In addition to the change in the phone number, the hotline will now expand from just suicide prevention to include help with substance abuse and all other mental health emergencies. 988 will allow those in need to remain anonymous while still getting them the help they need. Calls will be directed to local call centers based on the area code of the callers only. As with all call centers, calls may be recorded for quality and training purposes. There may be an instance where the caller needs to be transferred to 911, who can track the caller based on their physical location if there is an imminent risk of harm to themselves. While they will be separate, 911 and 988 can work together if a caller needs to be transferred to the other emergency line.
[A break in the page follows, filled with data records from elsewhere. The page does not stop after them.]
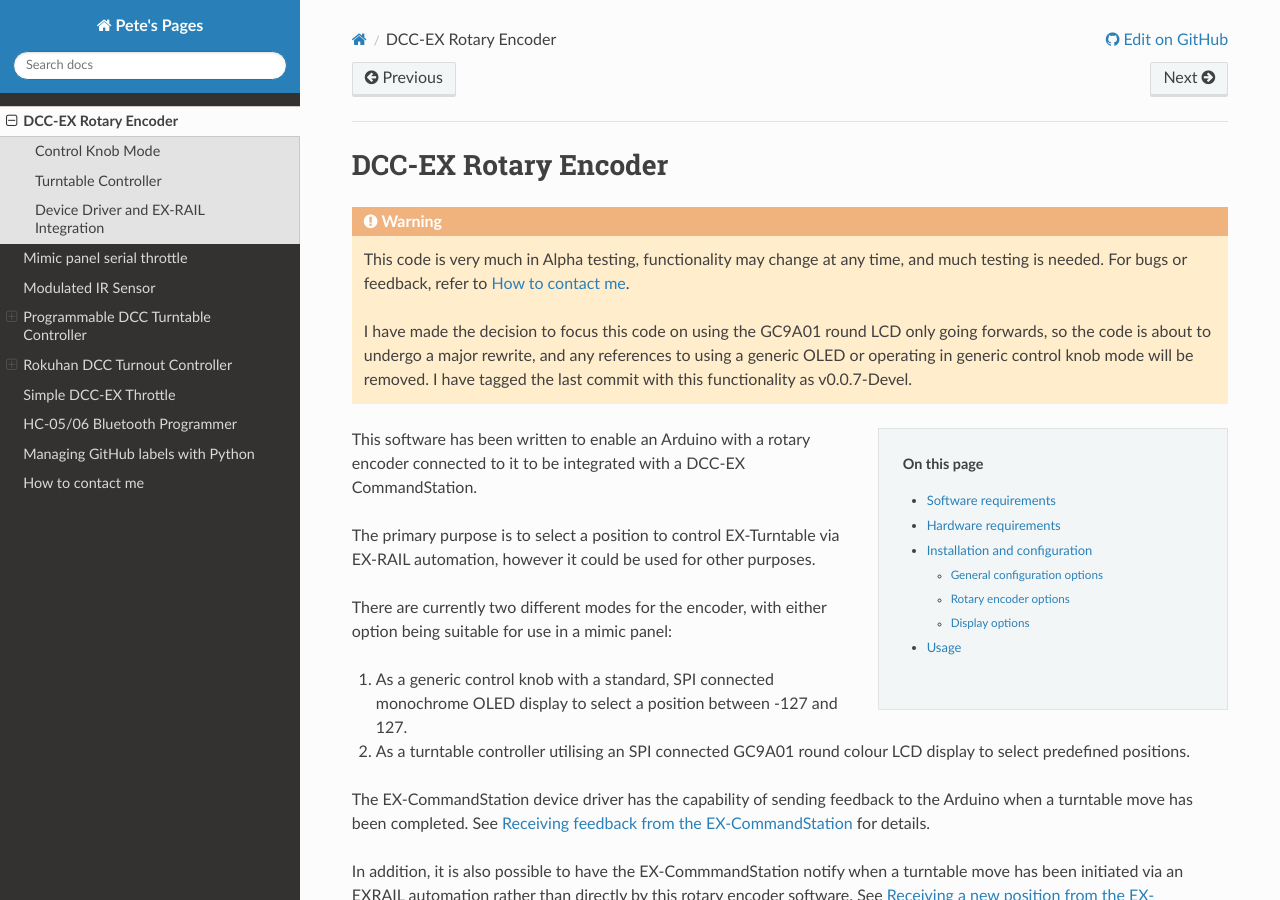
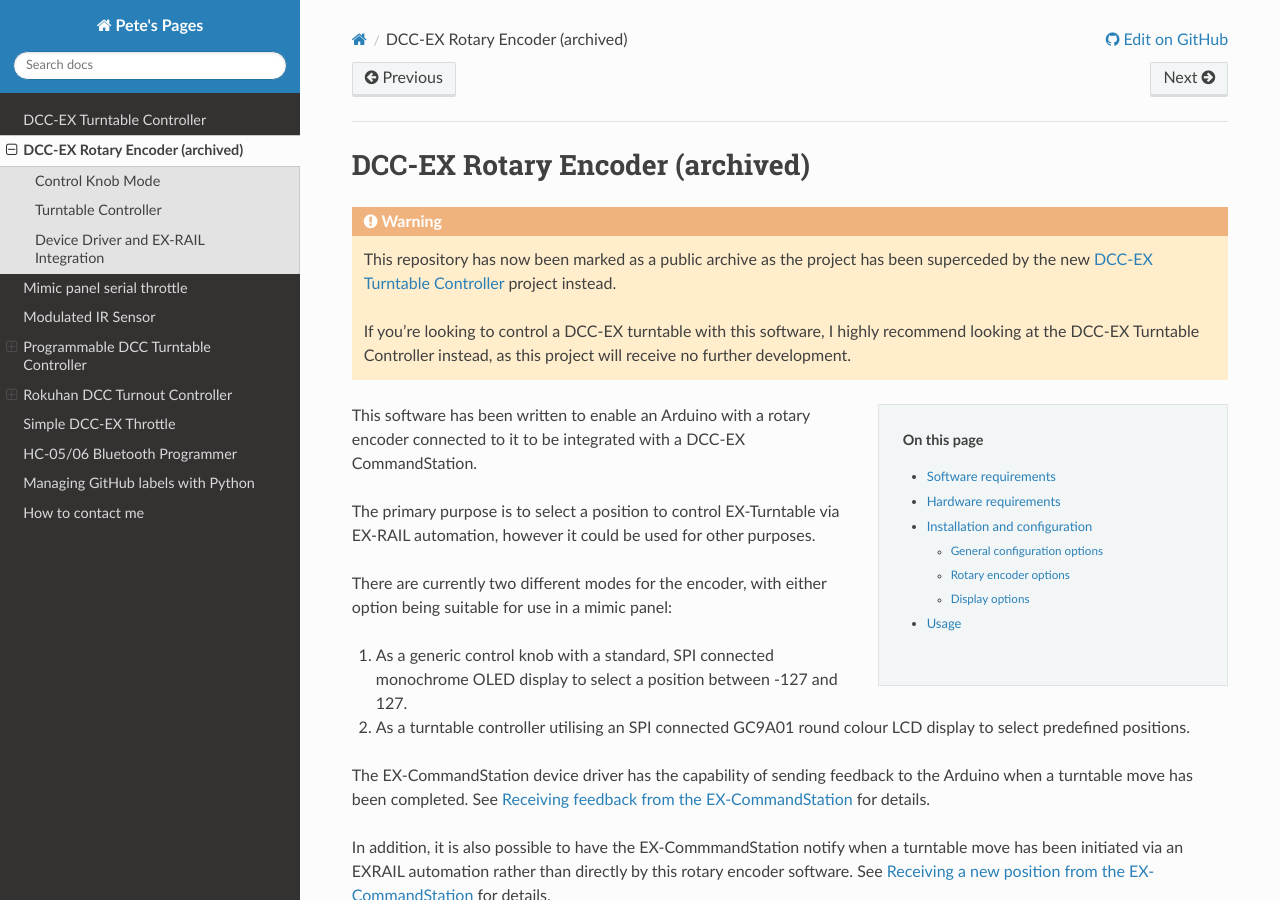
Before and after one commit to peteGSX/petegsx.github.io, a Sphinx documentation site: the page built from docs/rotary-encoder/overview.rst, in a window 1280 px wide and 900 px high. Built offline with Sphinx 7.4.7 and the Read the Docs theme 3.1.0, drawn with Linux system fonts in a browser that asks for light colours.

Commit message:
Add DCC-EX Turntable Controller

```diff
--- a/docs/index.rst
+++ b/docs/index.rst
@@ -13,6 +13,7 @@
     .. toctree::
       :maxdepth: 1
 
+      dcc-ex-turntable-controller/index
       rotary-encoder/overview
       serial-throttle/index
       modulated-ir-sensor/index
--- a/docs/rotary-encoder/overview.rst
+++ b/docs/rotary-encoder/overview.rst
@@ -1,12 +1,12 @@
-*********************
-DCC-EX Rotary Encoder
-*********************
+********************************
+DCC-EX Rotary Encoder (archived)
+********************************
 
 .. warning::
 
-  This code is very much in Alpha testing, functionality may change at any time, and much testing is needed. For bugs or feedback, refer to :doc:`/contact`.
+  This repository has now been marked as a public archive as the project has been superceded by the new :doc:`/dcc-ex-turntable-controller/index` project instead.
 
-  I have made the decision to focus this code on using the GC9A01 round LCD only going forwards, so the code is about to undergo a major rewrite, and any references to using a generic OLED or operating in generic control knob mode will be removed. I have tagged the last commit with this functionality as v0.0.7-Devel.
+  If you're looking to control a DCC-EX turntable with this software, I highly recommend looking at the DCC-EX Turntable Controller instead, as this project will receive no further development.
 
 .. sidebar::
 
```
Also changed, not shown: docs/dcc-ex-turntable-controller/index.rst (added, +95 -0 lines).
Another significant aspect is that someone can call on behalf of another person who may be experiencing an emergency but can not or does not want to call the line themselves.
One concerning factor with this change is that not all lifeline functions will be available in all areas. However, you can dial 988 anywhere in the country, and someone will answer the call. It just may not be in the area you live in. The phone number will still connect you to the national suicide prevention hotline. Overall, this lifeline does increase the range of help for those in a crisis.
A possible downside of this increase in nationwide care is that the lifeline will likely be understaffed. Community and local call centers can only manage calls based on how many team members they have. Volunteers will be needed to handle the increase in call volume. In addition to having enough people, the members need to be adequately trained to handle the delicate situations that can arise. Risk Assessment and Imminent Risk intervention training will be mandatory, but each local center may also require additional training. Because of the necessary training, it will take time before 988 is ready and able to handle all our country is going through.
With numerous mental health emergencies, suicides, and drug use and abuse on the rise, how is 988 going to be able to handle the call volume? As a nation, we can only hope that more people will step up to assist. When we call 911, we expect someone to be available. We should feel the same way about the 988 lines. We should always be able to have enough staffing to handle emergencies. Regardless of what type of emergency, be it mental, physical, or other, help should always be available. Now it can be.
To learn more about the new 988 Lifeline, click here.
If you or someone you know is having thoughts of suicide, is struggling with drug addiction, or having a mental health emergency, please call one of the following anytime, 24/7:
(988) 988 Lifeline
(1-800-273-8255) National Suicide Prevention
(988) then press “1” for the Veteran’s Crisis Line